On Tuesday, Match announced it was boosting its presence in Asia, through the acquisition of South Korean video chat company Hyperconnect.
Between the two apps, Bumble now has a presence in more than 150 countries, and more than 42 million monthly active users, combined.
It brings in revenue from a paid product, which offers users perks such as unlimited swiping and overseas swipes.
In the first nine months of 2020, Bumble saw total revenues of US$376.6 million. That was just a 4% increase on the same period in 2019, but slow growth has been attributed to the ongoing effects of the COVID-19 crisis, and there are hopes for a rebound post-pandemic.

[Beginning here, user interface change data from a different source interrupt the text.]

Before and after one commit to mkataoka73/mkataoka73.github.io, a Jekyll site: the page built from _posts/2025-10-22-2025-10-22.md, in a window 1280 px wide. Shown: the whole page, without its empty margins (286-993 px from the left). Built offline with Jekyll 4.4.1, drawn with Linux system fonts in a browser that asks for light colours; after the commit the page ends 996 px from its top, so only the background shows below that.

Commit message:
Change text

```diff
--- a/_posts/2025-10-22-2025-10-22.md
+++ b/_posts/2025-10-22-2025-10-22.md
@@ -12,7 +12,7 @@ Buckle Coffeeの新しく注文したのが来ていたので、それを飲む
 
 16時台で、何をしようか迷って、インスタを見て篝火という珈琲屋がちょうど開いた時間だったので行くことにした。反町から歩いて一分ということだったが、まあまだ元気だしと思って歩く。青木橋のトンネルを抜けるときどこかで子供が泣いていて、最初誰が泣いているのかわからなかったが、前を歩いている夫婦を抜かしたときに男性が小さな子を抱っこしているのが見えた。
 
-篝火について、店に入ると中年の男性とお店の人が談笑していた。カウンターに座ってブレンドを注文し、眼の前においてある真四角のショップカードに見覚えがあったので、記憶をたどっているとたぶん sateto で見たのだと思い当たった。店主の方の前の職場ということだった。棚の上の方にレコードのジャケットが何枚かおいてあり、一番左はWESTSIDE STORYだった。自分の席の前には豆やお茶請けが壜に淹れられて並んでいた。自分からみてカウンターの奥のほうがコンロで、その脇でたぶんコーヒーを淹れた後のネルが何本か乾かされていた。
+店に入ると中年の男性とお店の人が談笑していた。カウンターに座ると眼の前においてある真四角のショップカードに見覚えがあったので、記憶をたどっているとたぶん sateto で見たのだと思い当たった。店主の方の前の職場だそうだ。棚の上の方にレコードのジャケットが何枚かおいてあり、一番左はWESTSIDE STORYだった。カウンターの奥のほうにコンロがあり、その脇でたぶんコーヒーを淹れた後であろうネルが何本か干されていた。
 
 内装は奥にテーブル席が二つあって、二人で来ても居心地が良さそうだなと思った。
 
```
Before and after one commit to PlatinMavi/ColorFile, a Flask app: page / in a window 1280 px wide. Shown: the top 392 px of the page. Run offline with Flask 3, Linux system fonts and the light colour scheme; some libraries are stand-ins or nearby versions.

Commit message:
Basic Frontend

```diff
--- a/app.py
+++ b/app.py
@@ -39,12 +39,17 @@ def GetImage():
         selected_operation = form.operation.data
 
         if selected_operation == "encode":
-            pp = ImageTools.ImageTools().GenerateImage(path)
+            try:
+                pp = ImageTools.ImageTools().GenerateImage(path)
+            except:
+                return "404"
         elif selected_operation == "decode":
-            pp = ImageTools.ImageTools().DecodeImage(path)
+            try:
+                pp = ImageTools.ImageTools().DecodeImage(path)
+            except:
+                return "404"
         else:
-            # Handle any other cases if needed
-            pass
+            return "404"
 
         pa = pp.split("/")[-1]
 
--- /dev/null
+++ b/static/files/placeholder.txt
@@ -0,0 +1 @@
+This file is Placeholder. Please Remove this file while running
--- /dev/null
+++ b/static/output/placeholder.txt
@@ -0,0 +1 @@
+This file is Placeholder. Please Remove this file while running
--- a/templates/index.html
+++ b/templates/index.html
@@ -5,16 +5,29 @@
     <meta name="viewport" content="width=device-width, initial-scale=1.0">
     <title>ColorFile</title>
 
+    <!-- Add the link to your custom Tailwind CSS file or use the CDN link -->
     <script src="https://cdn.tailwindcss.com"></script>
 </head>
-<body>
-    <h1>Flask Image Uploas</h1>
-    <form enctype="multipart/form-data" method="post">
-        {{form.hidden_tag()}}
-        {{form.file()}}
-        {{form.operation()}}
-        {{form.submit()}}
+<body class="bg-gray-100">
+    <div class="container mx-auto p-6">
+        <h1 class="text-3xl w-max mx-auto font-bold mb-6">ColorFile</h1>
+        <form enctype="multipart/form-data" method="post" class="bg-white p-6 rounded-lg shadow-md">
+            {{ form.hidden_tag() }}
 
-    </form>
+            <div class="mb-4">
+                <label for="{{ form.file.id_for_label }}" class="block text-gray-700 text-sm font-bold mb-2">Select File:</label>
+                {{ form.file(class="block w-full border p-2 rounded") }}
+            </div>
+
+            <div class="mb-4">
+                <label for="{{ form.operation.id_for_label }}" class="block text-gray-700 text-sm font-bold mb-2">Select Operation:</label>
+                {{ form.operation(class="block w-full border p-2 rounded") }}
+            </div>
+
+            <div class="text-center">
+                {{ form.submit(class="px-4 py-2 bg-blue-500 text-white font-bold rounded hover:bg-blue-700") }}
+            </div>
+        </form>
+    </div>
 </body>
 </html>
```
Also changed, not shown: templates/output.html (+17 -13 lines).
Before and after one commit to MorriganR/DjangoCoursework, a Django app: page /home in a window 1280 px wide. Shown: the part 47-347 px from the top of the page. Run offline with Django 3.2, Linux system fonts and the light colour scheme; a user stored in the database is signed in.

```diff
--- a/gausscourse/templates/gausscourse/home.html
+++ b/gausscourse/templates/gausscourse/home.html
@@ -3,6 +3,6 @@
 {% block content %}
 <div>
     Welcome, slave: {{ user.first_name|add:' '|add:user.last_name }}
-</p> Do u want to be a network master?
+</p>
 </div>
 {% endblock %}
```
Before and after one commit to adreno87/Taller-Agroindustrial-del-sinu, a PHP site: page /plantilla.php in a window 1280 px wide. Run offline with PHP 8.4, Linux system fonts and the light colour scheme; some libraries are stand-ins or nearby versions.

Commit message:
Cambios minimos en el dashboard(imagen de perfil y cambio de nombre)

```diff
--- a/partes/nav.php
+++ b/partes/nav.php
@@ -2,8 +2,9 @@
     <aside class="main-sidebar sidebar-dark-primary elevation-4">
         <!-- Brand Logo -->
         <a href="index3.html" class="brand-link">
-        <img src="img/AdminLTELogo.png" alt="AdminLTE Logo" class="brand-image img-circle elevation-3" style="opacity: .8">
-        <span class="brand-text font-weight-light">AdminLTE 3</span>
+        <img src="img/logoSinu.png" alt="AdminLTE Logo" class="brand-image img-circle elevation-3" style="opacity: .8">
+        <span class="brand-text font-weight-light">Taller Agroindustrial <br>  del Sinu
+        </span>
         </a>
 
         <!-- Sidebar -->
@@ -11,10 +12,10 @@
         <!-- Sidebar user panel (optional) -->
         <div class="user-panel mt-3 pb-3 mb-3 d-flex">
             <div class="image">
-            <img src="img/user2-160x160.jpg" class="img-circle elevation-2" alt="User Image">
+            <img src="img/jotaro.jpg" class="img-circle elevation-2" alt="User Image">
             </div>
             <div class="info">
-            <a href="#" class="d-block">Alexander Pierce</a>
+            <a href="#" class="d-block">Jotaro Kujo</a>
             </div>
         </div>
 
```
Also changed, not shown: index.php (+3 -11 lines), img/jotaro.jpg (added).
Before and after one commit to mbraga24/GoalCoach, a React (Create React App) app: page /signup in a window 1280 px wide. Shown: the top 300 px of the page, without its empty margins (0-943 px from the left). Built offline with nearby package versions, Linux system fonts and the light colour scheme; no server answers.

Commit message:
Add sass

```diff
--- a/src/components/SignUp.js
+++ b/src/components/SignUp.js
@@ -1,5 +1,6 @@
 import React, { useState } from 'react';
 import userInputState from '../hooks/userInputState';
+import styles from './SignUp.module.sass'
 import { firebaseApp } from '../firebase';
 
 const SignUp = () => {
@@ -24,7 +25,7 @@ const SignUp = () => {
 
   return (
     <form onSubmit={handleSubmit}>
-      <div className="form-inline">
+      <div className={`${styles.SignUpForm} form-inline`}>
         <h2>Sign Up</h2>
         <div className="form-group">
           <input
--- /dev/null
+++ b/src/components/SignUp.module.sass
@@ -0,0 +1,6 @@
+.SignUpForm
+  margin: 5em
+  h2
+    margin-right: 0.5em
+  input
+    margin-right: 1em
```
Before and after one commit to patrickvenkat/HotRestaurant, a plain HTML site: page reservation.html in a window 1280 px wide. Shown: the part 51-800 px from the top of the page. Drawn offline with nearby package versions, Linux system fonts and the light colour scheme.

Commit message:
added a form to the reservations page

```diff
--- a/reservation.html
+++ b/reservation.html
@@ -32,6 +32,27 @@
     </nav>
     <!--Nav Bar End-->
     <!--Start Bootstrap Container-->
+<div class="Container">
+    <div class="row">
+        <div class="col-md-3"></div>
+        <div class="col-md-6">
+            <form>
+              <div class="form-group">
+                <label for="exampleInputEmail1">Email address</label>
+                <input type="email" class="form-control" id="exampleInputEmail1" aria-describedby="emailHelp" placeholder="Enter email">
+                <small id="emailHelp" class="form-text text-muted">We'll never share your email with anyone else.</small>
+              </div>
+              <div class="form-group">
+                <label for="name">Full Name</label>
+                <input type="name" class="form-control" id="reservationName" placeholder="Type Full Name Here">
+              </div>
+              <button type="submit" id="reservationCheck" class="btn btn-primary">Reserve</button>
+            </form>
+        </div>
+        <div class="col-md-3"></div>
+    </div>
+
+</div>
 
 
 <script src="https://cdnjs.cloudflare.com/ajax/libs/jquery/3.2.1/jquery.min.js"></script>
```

In 2019, Bumble sold a majority stake to investment management group Blackstone, in a deal valuing the business at approximately US$3 billion.
Blackstone also reportedly bought out Andreev’s stake in the business, handing control of both the Bumble and Badoo apps to Wolfe Herd.
At that time, Wolfe Herd reportedly received US$125 million ($161 million) in proceeds, plus a loan she used to pay the personal taxes arising from the deal.
The platform has also expanded beyond the romantic sphere to create Bumble BFF, a wholesome matching service for platonic friendships, and Bumble Bizz, a platform for making professional connections.
But, the course of true-love startups never does run smooth, and Wolfe Herd has found herself in tricky moral situations. In July last year, Forbes reported on allegations of a misogynist, racist and generally toxic culture at Badoo’s London headquarters, specifically citing misconduct from Andreev.
Wolfe Herd initially stood by her long-time friend and mentor, but amid allegations that go against everything Bumble stands for, she later issued a statement saying she would not challenge the claims.
It was just four months later that Andreev exited the business. The investigation into the incident is still ongoing.